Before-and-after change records
********

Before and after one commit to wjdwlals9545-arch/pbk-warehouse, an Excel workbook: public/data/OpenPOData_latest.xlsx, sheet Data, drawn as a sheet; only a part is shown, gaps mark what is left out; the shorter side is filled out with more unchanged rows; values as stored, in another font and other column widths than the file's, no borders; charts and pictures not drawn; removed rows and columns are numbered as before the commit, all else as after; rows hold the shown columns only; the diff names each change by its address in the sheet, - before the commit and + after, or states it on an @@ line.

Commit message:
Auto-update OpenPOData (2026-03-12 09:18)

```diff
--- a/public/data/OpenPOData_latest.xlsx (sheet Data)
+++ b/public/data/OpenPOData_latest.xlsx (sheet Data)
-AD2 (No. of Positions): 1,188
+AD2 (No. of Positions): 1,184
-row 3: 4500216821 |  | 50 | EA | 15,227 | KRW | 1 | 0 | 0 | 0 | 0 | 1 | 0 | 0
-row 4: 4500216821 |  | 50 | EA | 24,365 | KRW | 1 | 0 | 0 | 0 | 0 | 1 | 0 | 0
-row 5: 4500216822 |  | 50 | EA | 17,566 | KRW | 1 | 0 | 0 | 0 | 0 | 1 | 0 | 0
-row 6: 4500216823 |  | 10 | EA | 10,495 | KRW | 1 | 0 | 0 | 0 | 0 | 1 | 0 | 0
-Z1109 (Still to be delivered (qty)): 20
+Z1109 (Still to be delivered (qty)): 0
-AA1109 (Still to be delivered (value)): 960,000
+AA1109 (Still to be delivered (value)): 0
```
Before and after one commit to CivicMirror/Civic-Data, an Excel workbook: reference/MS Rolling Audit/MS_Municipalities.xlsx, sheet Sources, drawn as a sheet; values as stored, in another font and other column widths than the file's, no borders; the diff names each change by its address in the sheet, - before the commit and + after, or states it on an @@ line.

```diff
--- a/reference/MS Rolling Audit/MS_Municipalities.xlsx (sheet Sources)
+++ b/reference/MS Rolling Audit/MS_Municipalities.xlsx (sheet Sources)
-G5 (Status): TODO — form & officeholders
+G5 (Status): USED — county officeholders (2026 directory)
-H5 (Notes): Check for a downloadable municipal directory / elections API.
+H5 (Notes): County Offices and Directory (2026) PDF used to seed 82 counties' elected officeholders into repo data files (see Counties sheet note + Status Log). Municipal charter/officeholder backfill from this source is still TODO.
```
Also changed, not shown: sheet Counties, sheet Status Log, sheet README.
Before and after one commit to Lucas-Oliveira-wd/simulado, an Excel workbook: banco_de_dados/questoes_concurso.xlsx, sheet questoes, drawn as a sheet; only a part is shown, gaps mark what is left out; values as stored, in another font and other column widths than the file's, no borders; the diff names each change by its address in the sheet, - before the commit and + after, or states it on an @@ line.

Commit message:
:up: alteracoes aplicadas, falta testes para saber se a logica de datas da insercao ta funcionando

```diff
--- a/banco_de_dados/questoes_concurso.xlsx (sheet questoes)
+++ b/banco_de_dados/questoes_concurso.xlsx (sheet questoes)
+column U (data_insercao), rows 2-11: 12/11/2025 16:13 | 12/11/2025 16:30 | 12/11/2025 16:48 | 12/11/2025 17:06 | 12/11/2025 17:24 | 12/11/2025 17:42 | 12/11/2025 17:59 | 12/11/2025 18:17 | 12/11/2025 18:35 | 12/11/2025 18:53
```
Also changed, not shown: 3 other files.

********

Write the data out in full, matching every line exactly.

Before and after one commit to wjdwlals9545-arch/pbk-warehouse, an Excel workbook: public/data/OpenPOData_latest.xlsx, sheet Data, drawn as a sheet; only a part is shown, gaps mark what is left out; the shorter side is filled out with more unchanged rows; values as stored, in another font and other column widths than the file's, no borders; charts and pictures not drawn; removed rows and columns are numbered as before the commit, all else as after; rows hold the shown columns only; the diff names each change by its address in the sheet, - before the commit and + after, or states it on an @@ line.

Commit message:
Auto-update OpenPOData (2026-03-12 09:18)

```diff
--- a/public/data/OpenPOData_latest.xlsx (sheet Data)
+++ b/public/data/OpenPOData_latest.xlsx (sheet Data)
-AD2 (No. of Positions): 1,188
+AD2 (No. of Positions): 1,184
-row 3: 4500216821 |  | 50 | EA | 15,227 | KRW | 1 | 0 | 0 | 0 | 0 | 1 | 0 | 0
-row 4: 4500216821 |  | 50 | EA | 24,365 | KRW | 1 | 0 | 0 | 0 | 0 | 1 | 0 | 0
-row 5: 4500216822 |  | 50 | EA | 17,566 | KRW | 1 | 0 | 0 | 0 | 0 | 1 | 0 | 0
-row 6: 4500216823 |  | 10 | EA | 10,495 | KRW | 1 | 0 | 0 | 0 | 0 | 1 | 0 | 0
-Z1109 (Still to be delivered (qty)): 20
+Z1109 (Still to be delivered (qty)): 0
-AA1109 (Still to be delivered (value)): 960,000
+AA1109 (Still to be delivered (value)): 0
```
Before and after one commit to CivicMirror/Civic-Data, an Excel workbook: reference/MS Rolling Audit/MS_Municipalities.xlsx, sheet Sources, drawn as a sheet; values as stored, in another font and other column widths than the file's, no borders; the diff names each change by its address in the sheet, - before the commit and + after, or states it on an @@ line.

```diff
--- a/reference/MS Rolling Audit/MS_Municipalities.xlsx (sheet Sources)
+++ b/reference/MS Rolling Audit/MS_Municipalities.xlsx (sheet Sources)
-G5 (Status): TODO — form & officeholders
+G5 (Status): USED — county officeholders (2026 directory)
-H5 (Notes): Check for a downloadable municipal directory / elections API.
+H5 (Notes): County Offices and Directory (2026) PDF used to seed 82 counties' elected officeholders into repo data files (see Counties sheet note + Status Log). Municipal charter/officeholder backfill from this source is still TODO.
```
Also changed, not shown: sheet Counties, sheet Status Log, sheet README.
Before and after one commit to Lucas-Oliveira-wd/simulado, an Excel workbook: banco_de_dados/questoes_concurso.xlsx, sheet questoes, drawn as a sheet; only a part is shown, gaps mark what is left out; values as stored, in another font and other column widths than the file's, no borders; the diff names each change by its address in the sheet, - before the commit and + after, or states it on an @@ line.

Commit message:
:up: alteracoes aplicadas, falta testes para saber se a logica de datas da insercao ta funcionando

```diff
--- a/banco_de_dados/questoes_concurso.xlsx (sheet questoes)
+++ b/banco_de_dados/questoes_concurso.xlsx (sheet questoes)
+column U (data_insercao), rows 2-11: 12/11/2025 16:13 | 12/11/2025 16:30 | 12/11/2025 16:48 | 12/11/2025 17:06 | 12/11/2025 17:24 | 12/11/2025 17:42 | 12/11/2025 17:59 | 12/11/2025 18:17 | 12/11/2025 18:35 | 12/11/2025 18:53
```
Also changed, not shown: 3 other files.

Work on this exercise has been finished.